Depending on your level of interest, you may be familiar with different types of gymnastics. At the Olympic level, men have six competitive events while women have four. Both sexes compete in floor exercises, vaults and bars, but while the guys’ bars are parallel, the women’s are uneven. Men further compete on still rings, pommel horses, and horizontal bars. Most floor exercises are classed under rhythmic gymnastics. They involve music, dance, balls, ribbons, hoops, and rope.
Many gymnasts are discovered as toddlers, and they start practicing soon after they can walk. This is important because their flexibility and body control develops along with their motor skills. For the average gymnast – especially female athletes – having a smaller, trimmer shape is an advantage, so they’re most active in their teens and tweens. But some of the more … expressive forms … like rhythm gymnastics … are open to older performers.
This is where Janine Murray comes in. While some Russian athletes are ready to retire at 16, Janine didn’t debut (at the Olympics) until she was 22. Jeanie – as her friends and family call her – was born in Harare, Zimbabwe, and attended Chisipite Junior School, where she was introduced to gymnastics and ballet. She started rhythmic gymnastics when she was six (back in Harare). Her best friend took up the sport, so she did too, working with coach Makoto Sato at Rolf Valley Gymnastics. She later trained with Krasimira Yurukova (better known as Krasi).
Lock, stock, and coach
When she was 12, she moved to Perth. That was in 2002, and Krasi moved to Australia around the same time, but Krasi was based in Melbourne. At 169cm tall, Jeanie’s not as tiny as the typical gymnast, but her ballet background is helpful in her chosen sport, and she was active internationally until 2012. Jeanie specialises in the ribbon, but as a rhythmic gymnast, she ‘plays’ with all five apparatuses. She says her favourite gymnastic skill is pivots.
Her first contest of note was the Australian National Senior Championship in 2006, where she finished seventh overall. She competed in the national seniors every year except 2009 (due to an injury, though she did recover in time for the 2009 World Chamionships). In the 2012 nationals, she won gold in all five apparatus events. On the global stage, Jeanie participated in the 2007, 2009, and 2010 World Championships, winning gold in the latter (at a team event).
In 2012, she represented Oceania in Seattle’s Pacific Rim Championships, Seattle, USA. While in Seattle, she won two silvers and a bronze, following up with her appearance with a wild-card qualification for the 2012 London Summer Olympics. Unrelated, her favourite movie is Love Actually and her favourite team is the Springboks, South Africa’s national rugby team.
Beyond the gold

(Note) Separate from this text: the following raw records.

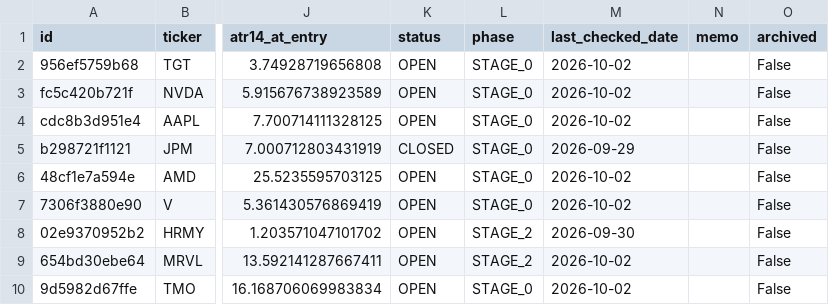
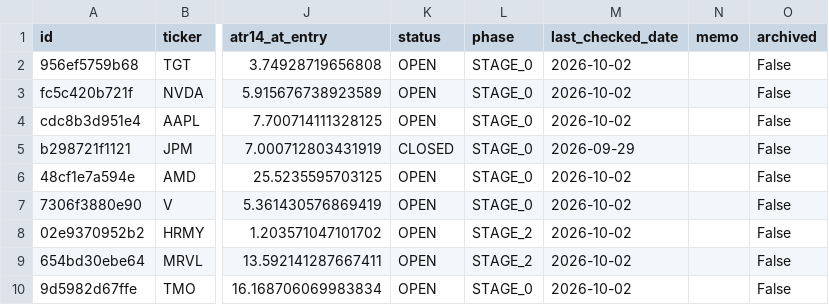
Before and after one commit to notepro8318-oss/-, a CSV file: topdown-strategy/quant_system/trade_journal.csv, drawn as a sheet; only a part is shown, gaps mark what is left out; the diff names each change by its address in the sheet, - before the commit and + after, or states it on an @@ line.

```diff
--- a/topdown-strategy/quant_system/trade_journal.csv
+++ b/topdown-strategy/quant_system/trade_journal.csv
-M8 (last_checked_date): 2026-09-30
+M8 (last_checked_date): 2026-10-02
```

In 2008, while still doing competitive gymnastics, Jeanie enrolled for a Sports Science degree at the University of Western Australia. Like many gymnastics enthusiasts, she started young, but she didn’t receive Olympic recognition until her 20s. She describes it as her most significant gymnastic moment, and her best sporting year overall. Jeanie couldn’t have achieved any of it without the support of her coach, who worked with her both in Zimbabwe and Australia.
That support system and discipline plays a big role in sporting success. It’s not just about being talented or joining the right gymnastics club in Sydney. After all, Jeanie began her training path in Harare, and was based in Perth at the time of her national and Olympic qualifications. She still lives there now. But you do need the right team, and the right coach, so it may be helpful to find yourself a Krasi, or at least a good club within your neighbourhood.
Like many sports, gymnastics has a large mental / psychological component. Gymnasts can do things with their bodies that most of us see as pure magic. They need mental toughness and individual grit to stretch their bodies past breaking point, literally. When us mortals try to extend our limbs or contort our muscles, we hear cracks and creaks. Gymnasts routinely push beyond those points, making it look easy … and so graceful.
So no, you don’t have to move to Africa if you’d like to get into the Olympics. But it’s certainly helpful to join a good fitness and gym centre in Sydney, or wherever you live. Attend practice sessions religiously, listen to your coaches, and never give up on yourself. You never know – you just might spin and twirl your way to Australia’s next gymnastic gold. As Jeanie says, “If you think you can, you can.”